SUPPLIED ENTRIES:
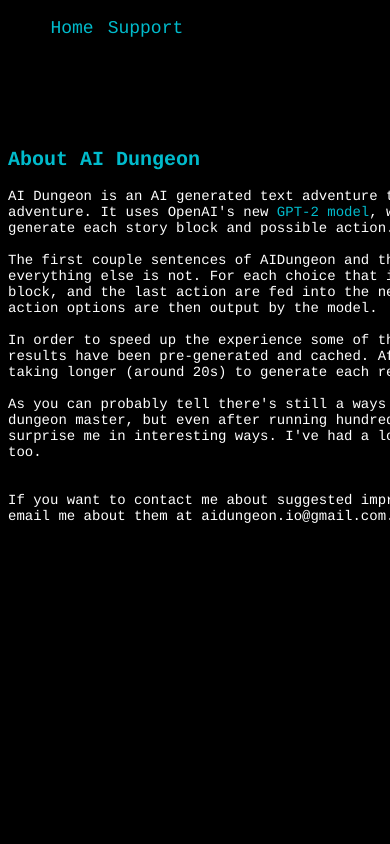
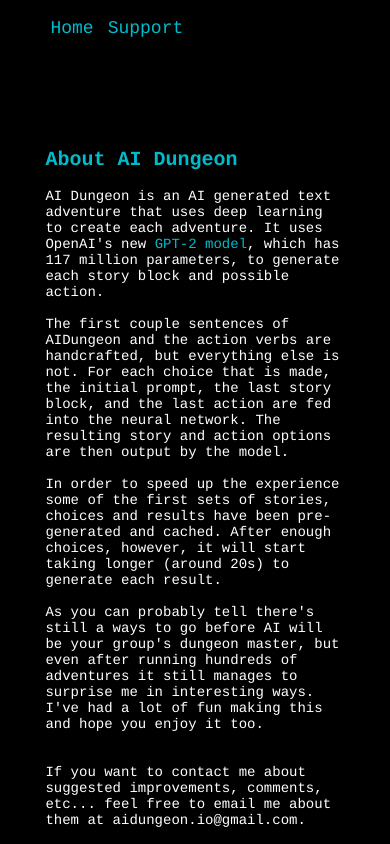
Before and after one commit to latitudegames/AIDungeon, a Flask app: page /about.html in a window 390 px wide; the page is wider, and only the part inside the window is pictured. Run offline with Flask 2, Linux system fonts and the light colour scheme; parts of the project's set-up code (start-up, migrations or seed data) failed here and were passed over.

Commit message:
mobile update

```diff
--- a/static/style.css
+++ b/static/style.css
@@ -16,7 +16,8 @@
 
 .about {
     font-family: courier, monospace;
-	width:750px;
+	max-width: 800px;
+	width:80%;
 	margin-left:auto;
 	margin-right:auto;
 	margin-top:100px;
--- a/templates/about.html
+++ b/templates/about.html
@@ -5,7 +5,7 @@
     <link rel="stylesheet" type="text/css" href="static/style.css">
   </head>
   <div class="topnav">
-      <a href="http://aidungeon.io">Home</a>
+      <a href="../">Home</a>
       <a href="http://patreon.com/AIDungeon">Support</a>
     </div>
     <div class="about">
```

WORK TO BE COMPLETED:
Type out the data above once more, exactly, with no images included.

RESULT OF THE TASK:
Before and after one commit to latitudegames/AIDungeon, a Flask app: page /about.html in a window 390 px wide; the page is wider, and only the part inside the window is pictured. Run offline with Flask 2, Linux system fonts and the light colour scheme; parts of the project's set-up code (start-up, migrations or seed data) failed here and were passed over.

Commit message:
mobile update

```diff
--- a/static/style.css
+++ b/static/style.css
@@ -16,7 +16,8 @@
 
 .about {
     font-family: courier, monospace;
-	width:750px;
+	max-width: 800px;
+	width:80%;
 	margin-left:auto;
 	margin-right:auto;
 	margin-top:100px;
--- a/templates/about.html
+++ b/templates/about.html
@@ -5,7 +5,7 @@
     <link rel="stylesheet" type="text/css" href="static/style.css">
   </head>
   <div class="topnav">
-      <a href="http://aidungeon.io">Home</a>
+      <a href="../">Home</a>
       <a href="http://patreon.com/AIDungeon">Support</a>
     </div>
     <div class="about">
```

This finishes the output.